Elias Hubbard
November 23, 2017

The DoJ also has accused Harvard of failing to cooperate with its own investigation into the same alleged admissions practices, the paper said.

The Trump administration's Department of Justice is probing Harvard University's admissions process for allegedly discriminating against Asian applicants.

Justice officials are referring to Title VI of the Civil Rights Act of 1964, which prohibits institutions that receive federal funding from discriminating on the basis of race, color or national origin, Reuters noted.

"The Department is left with no choice but to conclude that Harvard is out of compliance with its Title VI access obligations.We sincerely hope that Harvard will quickly correct its noncompliance and return to a collaborative approach", the letter said.

A November 17 letter from the department gives Harvard until December 1 to turn over a variety of records that Justice officials requested in September, including applications for admission and evaluations of students.

Justice officials say Harvard has pursued a "strategy of delay" and hasn't provided a single record.

The investigation began after a lawsuit was filed alleging the Ivy has a cap on the number of Asian-American students accepted each year.

A statement from Harvard on Tuesday said it will "certainly comply with its obligations" but also needs to protect confidential records related to students and applicants.

The building on Harvard's campus in Cambridge, Massachusetts, where the admissions decisions under investigation by the Justice Department take place.

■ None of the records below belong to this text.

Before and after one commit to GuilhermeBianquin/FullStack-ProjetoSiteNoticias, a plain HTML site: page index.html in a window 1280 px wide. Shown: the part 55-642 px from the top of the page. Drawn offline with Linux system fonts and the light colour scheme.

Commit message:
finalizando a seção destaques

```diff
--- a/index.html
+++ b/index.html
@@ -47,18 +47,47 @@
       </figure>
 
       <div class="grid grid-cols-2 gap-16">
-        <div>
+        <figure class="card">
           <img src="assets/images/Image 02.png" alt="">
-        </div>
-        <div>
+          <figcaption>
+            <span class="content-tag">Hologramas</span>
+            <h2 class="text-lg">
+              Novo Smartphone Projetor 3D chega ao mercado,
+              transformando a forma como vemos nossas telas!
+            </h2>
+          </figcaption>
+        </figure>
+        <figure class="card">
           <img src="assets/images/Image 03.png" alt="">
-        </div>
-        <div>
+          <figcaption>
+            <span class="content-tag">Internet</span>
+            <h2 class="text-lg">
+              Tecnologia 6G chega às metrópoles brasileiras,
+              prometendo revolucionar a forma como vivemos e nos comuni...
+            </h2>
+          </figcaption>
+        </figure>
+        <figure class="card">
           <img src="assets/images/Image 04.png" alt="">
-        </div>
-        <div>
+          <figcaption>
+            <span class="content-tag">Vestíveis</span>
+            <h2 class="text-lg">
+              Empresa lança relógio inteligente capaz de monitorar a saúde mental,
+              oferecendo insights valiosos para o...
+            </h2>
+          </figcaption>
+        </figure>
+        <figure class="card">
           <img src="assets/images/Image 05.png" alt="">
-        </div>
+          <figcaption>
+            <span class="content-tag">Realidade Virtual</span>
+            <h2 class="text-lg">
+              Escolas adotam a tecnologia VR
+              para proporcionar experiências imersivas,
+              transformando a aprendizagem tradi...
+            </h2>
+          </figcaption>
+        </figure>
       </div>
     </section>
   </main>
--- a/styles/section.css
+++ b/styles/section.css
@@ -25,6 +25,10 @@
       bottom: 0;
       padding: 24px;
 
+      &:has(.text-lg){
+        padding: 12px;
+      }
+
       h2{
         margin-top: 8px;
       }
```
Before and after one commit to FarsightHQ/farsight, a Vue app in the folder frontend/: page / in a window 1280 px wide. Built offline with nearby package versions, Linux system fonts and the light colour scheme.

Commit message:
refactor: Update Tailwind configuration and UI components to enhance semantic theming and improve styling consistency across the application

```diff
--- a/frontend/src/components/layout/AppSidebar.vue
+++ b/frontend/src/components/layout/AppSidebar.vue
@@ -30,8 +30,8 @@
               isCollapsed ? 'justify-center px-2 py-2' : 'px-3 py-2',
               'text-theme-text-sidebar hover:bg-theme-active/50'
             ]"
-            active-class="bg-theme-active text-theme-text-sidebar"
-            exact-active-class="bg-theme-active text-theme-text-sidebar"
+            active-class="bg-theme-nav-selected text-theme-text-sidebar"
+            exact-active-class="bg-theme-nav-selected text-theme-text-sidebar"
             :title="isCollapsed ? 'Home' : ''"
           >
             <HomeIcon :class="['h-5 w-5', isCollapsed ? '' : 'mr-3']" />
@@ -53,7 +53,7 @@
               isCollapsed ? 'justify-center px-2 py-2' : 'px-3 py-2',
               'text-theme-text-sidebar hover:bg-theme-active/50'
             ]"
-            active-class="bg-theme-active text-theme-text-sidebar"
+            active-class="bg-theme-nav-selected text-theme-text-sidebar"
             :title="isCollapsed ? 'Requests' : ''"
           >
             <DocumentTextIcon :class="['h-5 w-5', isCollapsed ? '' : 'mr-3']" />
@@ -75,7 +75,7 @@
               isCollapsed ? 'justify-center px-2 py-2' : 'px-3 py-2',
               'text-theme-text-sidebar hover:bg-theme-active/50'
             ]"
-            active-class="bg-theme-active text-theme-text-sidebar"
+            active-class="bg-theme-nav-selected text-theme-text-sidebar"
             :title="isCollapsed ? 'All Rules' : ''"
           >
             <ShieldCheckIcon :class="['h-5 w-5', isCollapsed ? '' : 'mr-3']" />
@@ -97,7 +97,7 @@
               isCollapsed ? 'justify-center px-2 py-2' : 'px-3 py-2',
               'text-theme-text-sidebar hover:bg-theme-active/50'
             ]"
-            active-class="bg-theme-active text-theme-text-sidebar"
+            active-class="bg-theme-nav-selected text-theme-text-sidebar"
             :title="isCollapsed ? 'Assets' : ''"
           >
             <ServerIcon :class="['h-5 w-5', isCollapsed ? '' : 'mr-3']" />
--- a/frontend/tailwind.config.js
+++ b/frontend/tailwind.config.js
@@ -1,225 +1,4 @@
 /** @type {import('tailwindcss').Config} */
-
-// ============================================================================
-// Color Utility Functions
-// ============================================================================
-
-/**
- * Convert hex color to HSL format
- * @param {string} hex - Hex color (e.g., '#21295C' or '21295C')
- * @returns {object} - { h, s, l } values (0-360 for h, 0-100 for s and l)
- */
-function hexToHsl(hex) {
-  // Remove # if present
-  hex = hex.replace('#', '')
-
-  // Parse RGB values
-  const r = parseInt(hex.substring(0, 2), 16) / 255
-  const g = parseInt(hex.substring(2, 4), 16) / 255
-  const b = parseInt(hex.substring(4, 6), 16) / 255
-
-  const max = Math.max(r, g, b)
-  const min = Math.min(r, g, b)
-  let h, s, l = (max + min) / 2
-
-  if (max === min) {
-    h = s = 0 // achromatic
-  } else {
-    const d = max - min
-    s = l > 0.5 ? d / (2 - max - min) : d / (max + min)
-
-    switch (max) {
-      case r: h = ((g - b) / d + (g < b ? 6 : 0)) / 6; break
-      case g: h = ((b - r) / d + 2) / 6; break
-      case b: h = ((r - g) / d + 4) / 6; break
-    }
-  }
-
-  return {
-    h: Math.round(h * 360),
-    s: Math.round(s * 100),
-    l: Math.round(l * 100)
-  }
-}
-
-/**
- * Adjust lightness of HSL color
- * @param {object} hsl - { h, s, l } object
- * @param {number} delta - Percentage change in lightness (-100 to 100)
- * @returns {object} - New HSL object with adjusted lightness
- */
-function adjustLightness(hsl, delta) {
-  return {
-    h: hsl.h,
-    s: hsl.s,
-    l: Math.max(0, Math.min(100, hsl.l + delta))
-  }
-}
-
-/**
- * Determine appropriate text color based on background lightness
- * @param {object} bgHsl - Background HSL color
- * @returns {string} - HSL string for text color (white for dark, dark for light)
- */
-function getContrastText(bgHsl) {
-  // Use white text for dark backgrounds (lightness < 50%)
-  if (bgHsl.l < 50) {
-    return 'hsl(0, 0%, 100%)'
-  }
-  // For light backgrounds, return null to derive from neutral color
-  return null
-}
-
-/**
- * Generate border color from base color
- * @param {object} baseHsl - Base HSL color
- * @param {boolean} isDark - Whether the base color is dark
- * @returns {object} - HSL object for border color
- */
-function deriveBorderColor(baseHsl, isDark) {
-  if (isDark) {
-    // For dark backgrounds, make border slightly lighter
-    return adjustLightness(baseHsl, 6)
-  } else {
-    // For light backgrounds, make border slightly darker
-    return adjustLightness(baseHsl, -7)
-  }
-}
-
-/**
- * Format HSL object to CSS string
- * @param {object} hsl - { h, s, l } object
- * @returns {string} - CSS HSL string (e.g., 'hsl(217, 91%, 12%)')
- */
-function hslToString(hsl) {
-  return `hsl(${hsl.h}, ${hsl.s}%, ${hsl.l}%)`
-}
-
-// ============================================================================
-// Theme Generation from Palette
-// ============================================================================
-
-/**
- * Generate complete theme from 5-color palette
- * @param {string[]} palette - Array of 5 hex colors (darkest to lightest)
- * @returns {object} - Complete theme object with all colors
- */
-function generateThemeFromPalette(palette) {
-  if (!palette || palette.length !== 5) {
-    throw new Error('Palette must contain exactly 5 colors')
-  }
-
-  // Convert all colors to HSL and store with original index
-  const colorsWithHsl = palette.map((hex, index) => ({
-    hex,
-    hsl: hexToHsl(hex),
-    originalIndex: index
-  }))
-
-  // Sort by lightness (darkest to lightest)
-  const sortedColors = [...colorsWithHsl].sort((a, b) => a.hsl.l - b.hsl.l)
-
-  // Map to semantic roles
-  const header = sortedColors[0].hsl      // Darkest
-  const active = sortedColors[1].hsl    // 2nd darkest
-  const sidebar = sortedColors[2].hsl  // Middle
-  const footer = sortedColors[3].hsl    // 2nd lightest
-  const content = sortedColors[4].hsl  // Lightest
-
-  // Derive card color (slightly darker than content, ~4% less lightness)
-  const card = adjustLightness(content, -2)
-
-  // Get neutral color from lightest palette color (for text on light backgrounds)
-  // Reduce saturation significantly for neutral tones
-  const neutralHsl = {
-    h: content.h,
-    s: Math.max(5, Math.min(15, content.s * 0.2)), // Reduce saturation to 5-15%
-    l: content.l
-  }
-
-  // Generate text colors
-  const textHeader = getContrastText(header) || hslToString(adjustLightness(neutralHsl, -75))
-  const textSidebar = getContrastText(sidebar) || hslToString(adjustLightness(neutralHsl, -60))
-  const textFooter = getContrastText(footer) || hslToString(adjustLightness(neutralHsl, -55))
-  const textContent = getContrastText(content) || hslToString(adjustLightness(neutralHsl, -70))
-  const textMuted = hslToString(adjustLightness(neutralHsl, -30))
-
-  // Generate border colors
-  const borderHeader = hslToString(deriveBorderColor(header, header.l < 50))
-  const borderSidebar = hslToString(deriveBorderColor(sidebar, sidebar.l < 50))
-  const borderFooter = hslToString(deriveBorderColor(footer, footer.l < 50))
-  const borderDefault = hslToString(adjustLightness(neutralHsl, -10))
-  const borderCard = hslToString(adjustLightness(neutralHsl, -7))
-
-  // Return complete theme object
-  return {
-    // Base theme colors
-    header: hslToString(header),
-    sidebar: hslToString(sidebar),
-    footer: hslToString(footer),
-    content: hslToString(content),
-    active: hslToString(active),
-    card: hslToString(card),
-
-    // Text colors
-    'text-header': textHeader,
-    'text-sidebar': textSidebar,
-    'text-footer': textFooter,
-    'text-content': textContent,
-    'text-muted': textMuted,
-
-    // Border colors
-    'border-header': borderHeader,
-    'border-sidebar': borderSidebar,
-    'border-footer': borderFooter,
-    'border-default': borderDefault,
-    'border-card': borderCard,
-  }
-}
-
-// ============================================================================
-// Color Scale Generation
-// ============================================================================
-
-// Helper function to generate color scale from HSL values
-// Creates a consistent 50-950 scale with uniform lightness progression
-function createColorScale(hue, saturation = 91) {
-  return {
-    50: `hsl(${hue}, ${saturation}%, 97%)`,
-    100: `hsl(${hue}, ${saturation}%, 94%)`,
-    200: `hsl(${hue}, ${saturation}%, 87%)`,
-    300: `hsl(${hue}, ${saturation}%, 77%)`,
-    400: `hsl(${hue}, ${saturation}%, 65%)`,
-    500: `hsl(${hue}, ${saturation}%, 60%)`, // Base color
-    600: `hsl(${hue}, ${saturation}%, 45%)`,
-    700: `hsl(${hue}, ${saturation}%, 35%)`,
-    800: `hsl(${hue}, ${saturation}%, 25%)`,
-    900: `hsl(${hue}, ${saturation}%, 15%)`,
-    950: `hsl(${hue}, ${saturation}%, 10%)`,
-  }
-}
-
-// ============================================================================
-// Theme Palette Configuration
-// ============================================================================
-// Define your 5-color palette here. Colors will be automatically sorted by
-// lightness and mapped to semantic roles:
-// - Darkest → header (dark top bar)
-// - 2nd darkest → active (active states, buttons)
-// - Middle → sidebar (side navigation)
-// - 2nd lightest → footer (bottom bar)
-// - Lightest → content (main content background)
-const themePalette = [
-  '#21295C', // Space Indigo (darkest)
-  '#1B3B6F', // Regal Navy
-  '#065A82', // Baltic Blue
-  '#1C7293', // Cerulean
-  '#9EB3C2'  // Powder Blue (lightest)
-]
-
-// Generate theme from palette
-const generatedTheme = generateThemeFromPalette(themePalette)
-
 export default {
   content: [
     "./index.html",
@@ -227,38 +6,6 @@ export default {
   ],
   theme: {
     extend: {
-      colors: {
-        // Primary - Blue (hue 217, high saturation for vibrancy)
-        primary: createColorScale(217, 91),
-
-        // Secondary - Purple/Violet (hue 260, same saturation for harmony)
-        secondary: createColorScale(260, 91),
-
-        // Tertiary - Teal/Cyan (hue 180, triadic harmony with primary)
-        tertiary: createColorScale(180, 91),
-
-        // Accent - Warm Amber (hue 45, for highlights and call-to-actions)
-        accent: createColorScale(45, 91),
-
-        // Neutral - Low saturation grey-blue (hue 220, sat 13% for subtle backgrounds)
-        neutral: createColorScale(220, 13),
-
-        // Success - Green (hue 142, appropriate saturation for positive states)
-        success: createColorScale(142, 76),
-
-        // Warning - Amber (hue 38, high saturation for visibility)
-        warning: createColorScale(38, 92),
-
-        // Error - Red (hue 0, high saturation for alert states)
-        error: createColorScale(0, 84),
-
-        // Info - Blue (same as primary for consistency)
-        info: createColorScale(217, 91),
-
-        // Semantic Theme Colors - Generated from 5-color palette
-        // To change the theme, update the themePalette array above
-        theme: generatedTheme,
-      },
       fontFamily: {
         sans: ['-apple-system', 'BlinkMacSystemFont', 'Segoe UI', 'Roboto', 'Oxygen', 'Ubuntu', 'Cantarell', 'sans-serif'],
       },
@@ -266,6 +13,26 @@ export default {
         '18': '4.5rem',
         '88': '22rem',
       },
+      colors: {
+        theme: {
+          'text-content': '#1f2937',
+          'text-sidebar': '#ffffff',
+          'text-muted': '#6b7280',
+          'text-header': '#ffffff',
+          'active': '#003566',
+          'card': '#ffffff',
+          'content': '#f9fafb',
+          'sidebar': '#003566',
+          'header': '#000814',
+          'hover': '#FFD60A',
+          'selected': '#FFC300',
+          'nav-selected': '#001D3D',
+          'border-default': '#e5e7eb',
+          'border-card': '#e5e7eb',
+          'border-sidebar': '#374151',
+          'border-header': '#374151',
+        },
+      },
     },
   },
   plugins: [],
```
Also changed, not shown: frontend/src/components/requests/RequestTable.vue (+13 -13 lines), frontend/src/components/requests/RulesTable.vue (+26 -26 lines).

The Wall Street Journal report notes that an Obama-era leader of the DOJ's Civil Rights Division, Vanita Gupta, called the Harvard investigation "highly irregular" because the Department of Education had previously dismissed the 2015 complaint.

Edward Blum, the activist who lodged the 2014 complaint against Harvard and recruited Fisher as a poster child for "reverse racism," is particularly relentless in this regard; a New York Times profiledescribed him as "a one-man legal factory with a growing record of finding plaintiffs who match his causes, winning big victories and trying above all to erase racial preferences from American life".

"Harvard's Asian quotas have been ignored by our federal agencies for too long".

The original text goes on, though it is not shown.